Six scientists who recently served on the National Commission on Forensic Science are calling on the scientific community at large to advocate for increased research and financial support of forensic science as well as the introduction of empirical testing requirements to ensure the validity of outcomes.
World Science Forum 2017 Jordan issues Science for Peace Declaration
On behalf of the coordinating organizations responsible for delivering the World Science Forum Jordan, the concluding Science for Peace Declaration issued at the Dead Sea represents a global call for action to science and society to build a future that promises greater equality, security and opportunity for all, and in which science plays an increasingly prominent role as an enabler of fair and sustainable development.
PETA science group promotes animal-free science at society of toxicology conference
The PETA International Science Consortium Ltd. is presenting two posters on animal-free methods for testing inhalation toxicity at the 56th annual Society of Toxicology (SOT) meeting March 12 to 16, 2017, in Baltimore, Maryland.
Citizen Science in the Digital Age: Rhetoric, Science and Public Engagement
James Wynn's timely investigation highlights scientific studies grounded in publicly gathered data and probes the rhetoric these studies employ.
Science/Science Careers' survey ranks top biotech, pharma, and biopharma employers
The Science and Science Careers' 2016 annual Top Employers Survey polled employees in the biotechnology, biopharmaceutical, pharmaceutical, and related industries to determine the 20 best employers in these industries as well as their driving characteristics.
Three natural science professors win TJ Park Science Fellowship
Professor Jung-Min Kee (Department of Chemistry, UNIST), Professor Kyudong Choi (Department of Mathematical Sciences, UNIST), and Professor Kwanpyo Kim (Department of Physics, UNIST) are the recipients of the Cheong-Am (TJ Park) Science Fellowship of the year 2016.
More Science News and Science Current Events

Top Science Podcasts

We have hand picked the top science podcasts of 2019.
Now Playing: TED Radio Hour

Risk
Why do we revere risk-takers, even when their actions terrify us? Why are some better at taking risks than others?
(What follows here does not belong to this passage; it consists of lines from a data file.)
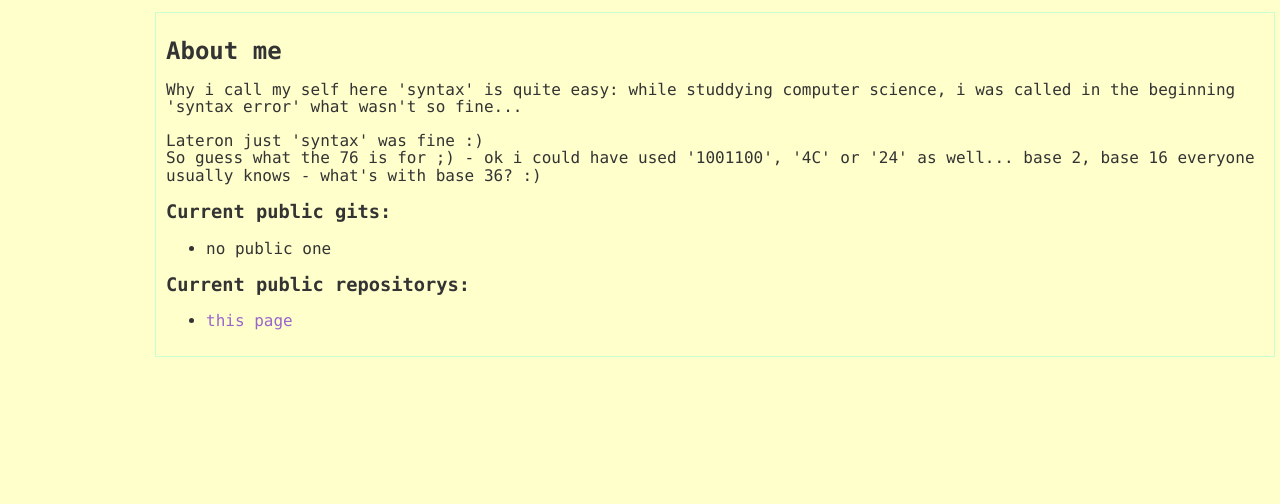
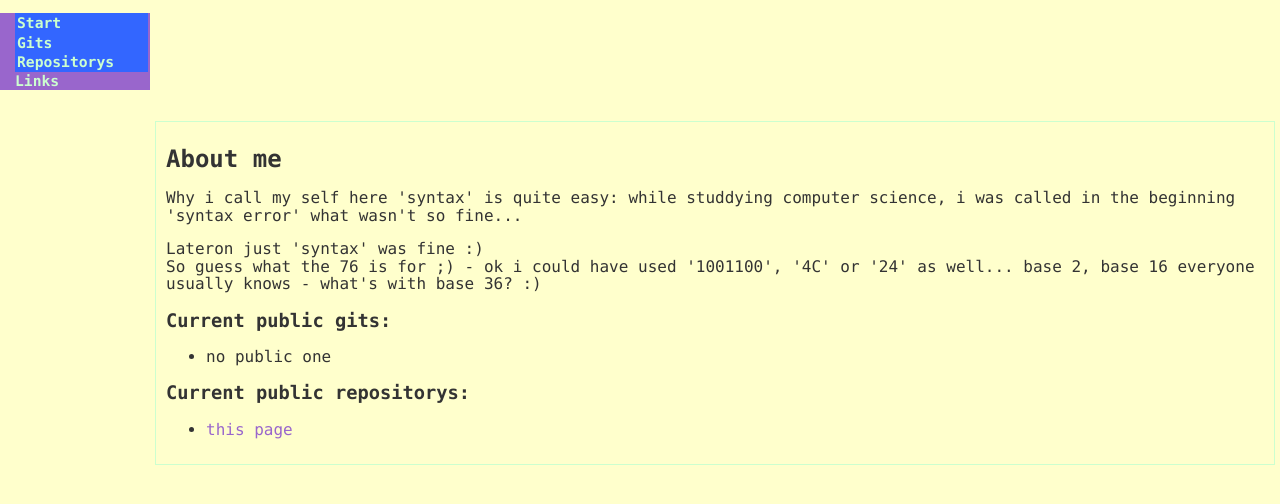
Before and after one commit to syntax76/syntax76.github.io, a plain HTML site: page index.html in a window 1280 px wide. Shown: the part 56-560 px from the top of the page. Drawn offline with Linux system fonts and the light colour scheme.

Commit message:
added navigation

```diff
--- a/index.html
+++ b/index.html
@@ -18,6 +18,14 @@
 
 <body>
 <div id="headline">syntax76@GitHub</div>
+<div id="nav">
+<ul>
+<li class="navItem"><a href="/index.html">Start</a></li>
+<li class="navItem">Gits</li>
+<li class="navItem">Repositorys</li>
+<li class="navInfoItem">Links</li>
+</ul>
+</div>
 <div id="content"><!-- InstanceBeginEditable name="content" -->
 <h2>About me</h2>
 <p>Why i call my self here 'syntax' is quite easy: while studdying computer science, i was called in the beginning 'syntax error' what wasn't so fine... </p>
--- a/style/default.css
+++ b/style/default.css
@@ -43,3 +43,23 @@ body {
 	text-decoration: underline;
 	color: #96C;
 }
+
+#nav ul {
+
+	list-style-type: none;
+}
+
+.navItem, .navInfoItem {
+	font-size: 11pt;
+	font-weight: bold;
+}
+
+.navItem a:link, .navItem a:visited {
+	text-decoration: none;
+	color: #CFC;
+}
+
+.navItem a:active, .navItem a:hover {
+	text-decoration: none;
+	color: #C00;
+}
--- a/style/screen.css
+++ b/style/screen.css
@@ -4,4 +4,31 @@
 	margin-left: 155px;
 	margin-right: 5px;
 	border: 1px solid #CCFFCF;
+	position: absolute;
 }
+
+#nav {
+	left: 0px;
+	width: 150px;
+	bottom: 0px;
+	margin: 0px;
+}
+
+#nav ul {
+	padding-left: 15px;
+	padding-right: 2px;
+	background-color:#96C;
+	color: #CCFFCF;
+}
+
+.navItem {
+	background-color:#3366FF;
+	padding-left: 2px;
+	padding-right: 2px;
+	padding-top: 1px;
+	padding-bottom: 1px;
+}
+
+.navItem a:active, .navItem a:hover {
+	background-color:#FF3;
+}
```
Also changed, not shown: 1 other file.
This hour, TED speakers explore the alluring, dangerous, and calculated sides of risk. Guests include professional rock climber Alex Honnold, economist Mariana Mazzucato, psychology researcher Kashfia Rahman, structural engineer and bridge designer Ian Firth, and risk intelligence expert Dylan Evans.
Now Playing: Science for the People

#540 Specialize? Or Generalize?
Ever been called a "jack of all trades, master of none"? The world loves to elevate specialists, people who drill deep into a single topic. Those people are great. But there's a place for generalists too, argues David Epstein. Jacks of all trades are often more successful than specialists. And he's got science to back it up. We talk with Epstein about his latest book, "Range: Why Generalists Triumph in a Specialized World".
Now Playing: Radiolab

Dolly Parton's America: Neon Moss
Today on Radiolab, we're bringing you the fourth episode of Jad's special series, Dolly Parton's America. In this episode, Jad goes back up the mountain to visit Dolly's actual Tennessee mountain home, where she tells stories about her first trips out of the holler. Back on the mountaintop, standing under the rain by the Little Pigeon River, the trip triggers memories of Jad's first visit to his father's childhood home, and opens the gateway to dizzying stories of music and migration. Support Radiolab today at Radiolab.org/donate.